From the Gunroom #7 James II: The Last Medieval Prince
Two weeks ago, on Trafalgar Night, I precociously suggested to several of the staff from the National Maritime Museum that there should be a major exhibit on King James II. My ambitions were quickly shot down when I was unable to name a single person in addition to myself who would be interested in attending. I think that as a person and a monarch, James II has received a raw deal from historians and the general public. He has a terrible reputation, and at very best the man was damned with faint praise. I would wager that James II’s reputation as England’s worst monarch is in a pretty dead heat with King John (Lackland), King Richard III, and Queen Mary I. I would argue that these are not fair comparisons.

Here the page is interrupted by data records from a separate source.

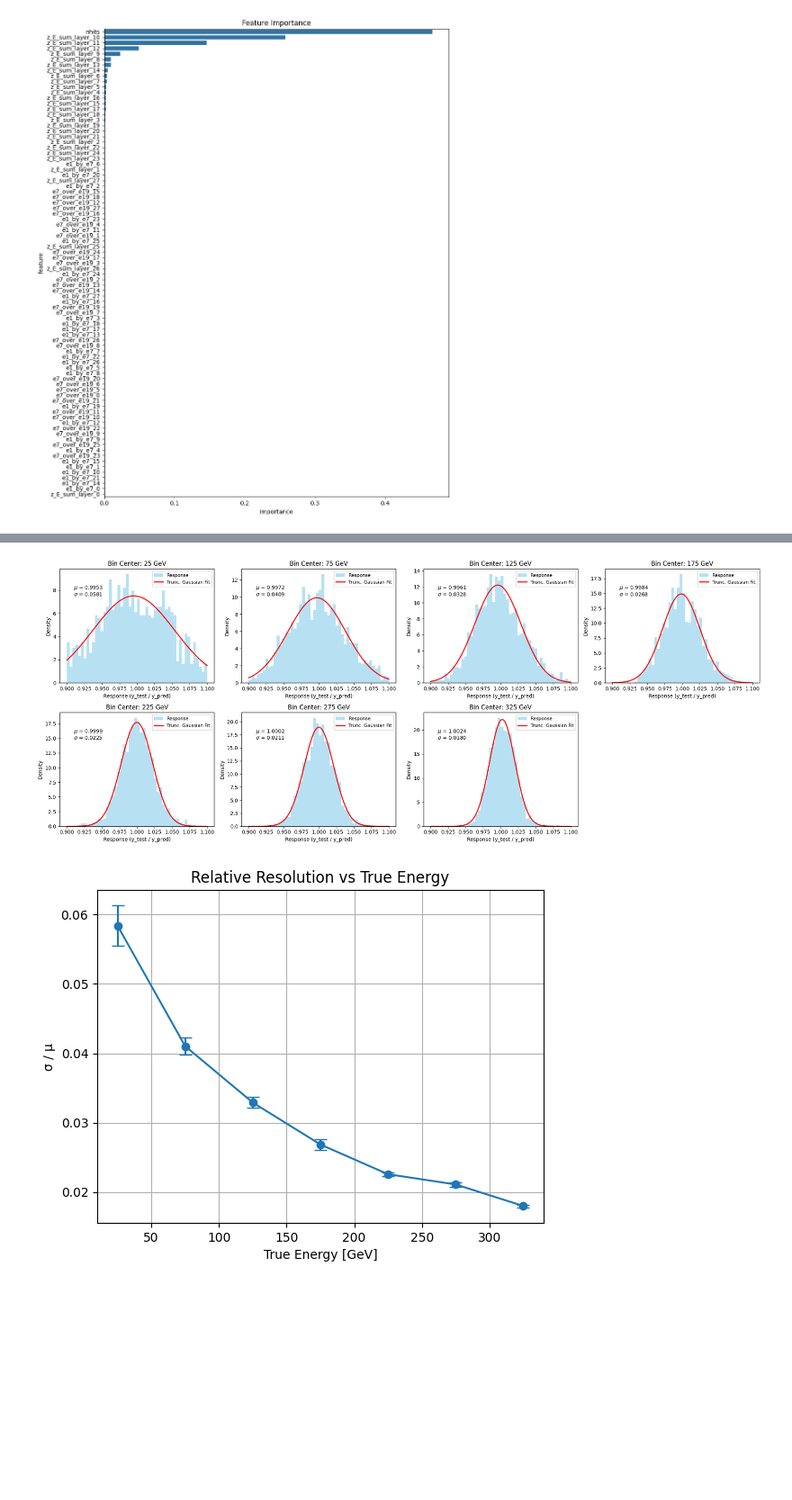
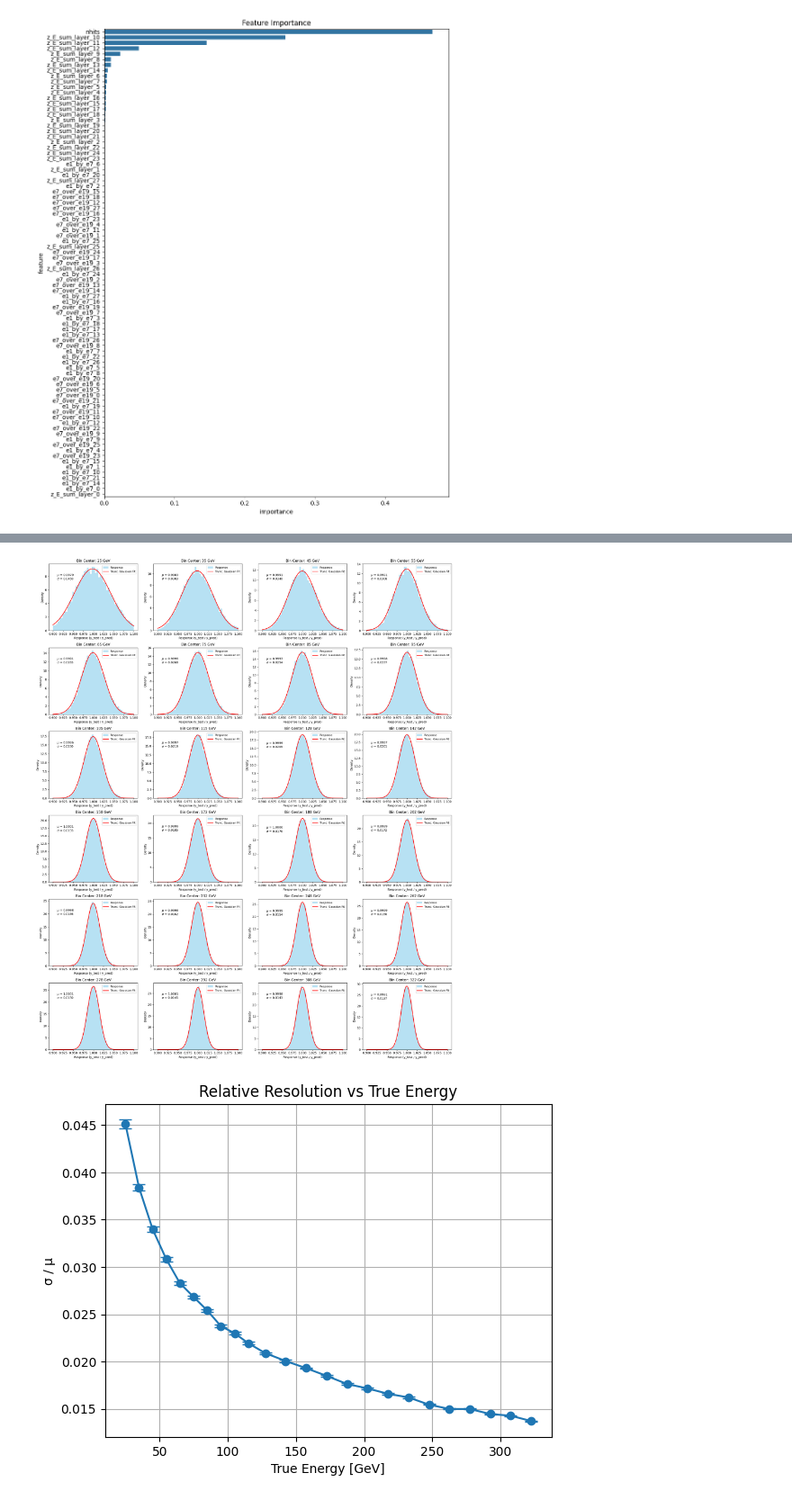
Before and after one commit to Bapi2X22/ML4HEP_2025, a Jupyter notebook: Workshop/XGB_regressor.ipynb, the cells around one changed output, grey strips where cells are left out. Shown at 90% size. Saved outputs shown, nothing was run; the diff lists cells and outputs as text; code cells hidden in the pictures; blank space fills up the shorter version.

```diff
--- a/Workshop/XGB_regressor.ipynb
+++ b/Workshop/XGB_regressor.ipynb
@@ -321,7 +406,18 @@ y_test_np = y_test_np.flatten()
 y_pred_np = y_pred_np.flatten()
 
 # Step 2: Binning based on y_test
-bin_edges = np.arange(0, y_test_np.max() + 50, 50)
+# bin_edges = np.arange(0, y_test_np.max()+10 , 10)
+
+
+# bin_edges = np.arange(5, y_test_np.max() + 10, 10)
+
+bin_edges = np.concatenate([
+    np.arange(20, 120, 10),     # finer bins: 20, 25, 30, ..., 95
+    np.arange(120, y_test_np.max() + 20, 15)  # coarser bins beyond 100 GeV
+])
+
+bin_edges = bin_edges[:-2]
+
 bin_indices = np.digitize(y_test_np, bin_edges)
 
 # Step 3: Containers
@@ -395,32 +491,32 @@ plt.show()
 
 # Step 6: Summary plots
 
 # Convert lists to arrays
 mu_vals = np.array(mu_vals)
 sigma_vals = np.array(sigma_vals)
 mu_errs = np.array(mu_errs)
 sigma_errs = np.array(sigma_errs)
 bin_centers = np.array(bin_centers)
 
 # Calculate σ/μ and its uncertainty
 sigma_over_mu = sigma_vals / mu_vals
 sigma_over_mu_err = sigma_over_mu * np.sqrt((sigma_errs / sigma_vals)**2 + (mu_errs / mu_vals)**2)
 
 # Plot σ/μ
 plt.errorbar(bin_centers, sigma_over_mu, yerr=sigma_over_mu_err, fmt='o-', capsize=5)
 plt.xlabel("True Energy [GeV]")
 plt.ylabel("σ / μ")
 plt.title("Relative Resolution vs True Energy")
 plt.grid(True)
 plt.show()
 
 # Plot μ
 plt.errorbar(bin_centers, mu_vals, yerr=mu_errs, fmt='o-', capsize=5)
 plt.xlabel("True Energy [GeV]")
 plt.ylabel("Mean Response (μ)")
 plt.title("Mean Response vs True Energy")
 plt.grid(True)
 plt.show()
 # %% [output]
-[figure, old version]
+[figure, new version]
-[figure, old version]
+[figure, new version]
```
Also changed, not shown: parts of 5 cells of this notebook, 4 other files.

I’ve said a few times that James was a man totally incapable of nuance. He had his father’s inflexibility and was essentially unable to compromise on his rights and prerogatives. As Lord High Admiral, this was not such a failing and James imprinted some aspects of his personality on the nascent Royal Navy. As monarch it was a significant contribution to his downfall. James had his father’s intransigence, and an apparently honest conviction that his rule was divinely ordained. James didn’t plot, didn’t scheme. He wasn’t Doctor Claw, sitting behind a desk cloaked in shadow while stroking his cat. He was open and forthright with his intentions, and expected that his clients – those people he had chosen personally, and whose careers he had furthered- would be loyal to him and follow his instructions. I don’t think James II was so much an example of how good military leaders often make poor heads of government despite both halves of that statement being true. I think that a better description is that James II was England’s last medieval Prince. His religious convictions, his personal courage as Lord High Admiral and Captain General, his centralized view of the state and the monarchy, and his extreme, essentially feudal conceptions of patronage all indicate to me that his mindset was not Early Modern, but Medieval. To put it another way, he was so convinced of his concept of the world that he was unable to to recognize how it actually worked. That he was successful as Lord High Admiral implies that in many ways the Royal Navy was even after the Restoration still largely a latent medieval organization both in terms of the creation and control of forces. James II didn’t so much innovate the Royal Navy as take an existing system and provide protocols and processes for new phenomena. But as that’s what I’m currently writing about in my PhD, I digress. The Navy was exactly what James expected as an institution, and so he was able to work with it. Within the Royal Navy environment, his expectations for subordinates was in line with how his subordinates expected to related to him as Lord High Admiral. As monarch, not so much.
I would like to thank those who have written about James, such as Professor Andrew Lambert and Dr David Davies for their contributions to this discussion. I also thank them for their subsequent discussions with me on this subject.
One of the major reasons for my initial involvement with this website was a desire to find a place to host a series of podcasted panel discussions which would examine the practice of history itself. Finally, I have been able to get this project off the ground as this past weekend I have purchased the digital recording unit that will allow me to actually get the discussions done. In the next two months, I will be recording as many of these podcasted discussions as I can, and will feature topics including individual and collective interdisciplinary study, complexity in the study of history, the future of archives and primary source research, history as celebration or commemoration, the use of practical experience in the study of history, the changing structure of academic society and social media, as well as what can historians do besides become academia. The goal of this project is to air these important discussions so that those students who are considering a career in academia, whether history or not, can actually hear about how academia is changing. Despite some issues with finding equipment and a recording space I have to admit that there has been a great response when I sought people to participate in these podcasts. I am in the process of confirming the panellists and I will announce them in advance of each release. Hopefully within a month I will have the first podcast ready and available on this very site.
This blog may be taking a bit of a back seat in the next two months, I’m in the run up to the end of my second year of my PhD. To ensure that I can begin my writing-up period next January I need to essentially rewrite everything I have so far, and add twelve thousand words (the equivalent of one new chapter). On the other hand, my writing process may also likely create some interesting short discussions which I will share. In the next few weeks I have trips to Oxford (for the Alan Villiers Memorial Lecture) and to Exeter on the 27th of November for a seminar by my supervisor Dr Alan James and Dr Elaine Murphy on Revolutionary Navies. It’s going to be absolutely fascinating and I strongly encourage people to go if you can make it.
Next time you’re at the NMM tell them the interest in a James II and VII exhibition has doubled – I’d definitely go!
Interesting stuff, plenty to think about. Good luck with the writing and rewriting.
Thank you for sharing your insight on James II. I am working my way through NAM Rodger’s The Command of the Ocean and was perplexed by the seeming disconnect between the Duke of York’s naval valor, as described by Capt. Narbrough (pg. 81) and widespread public opinion during his life and his legacy. I would be interested in reviewing your dissertation when published.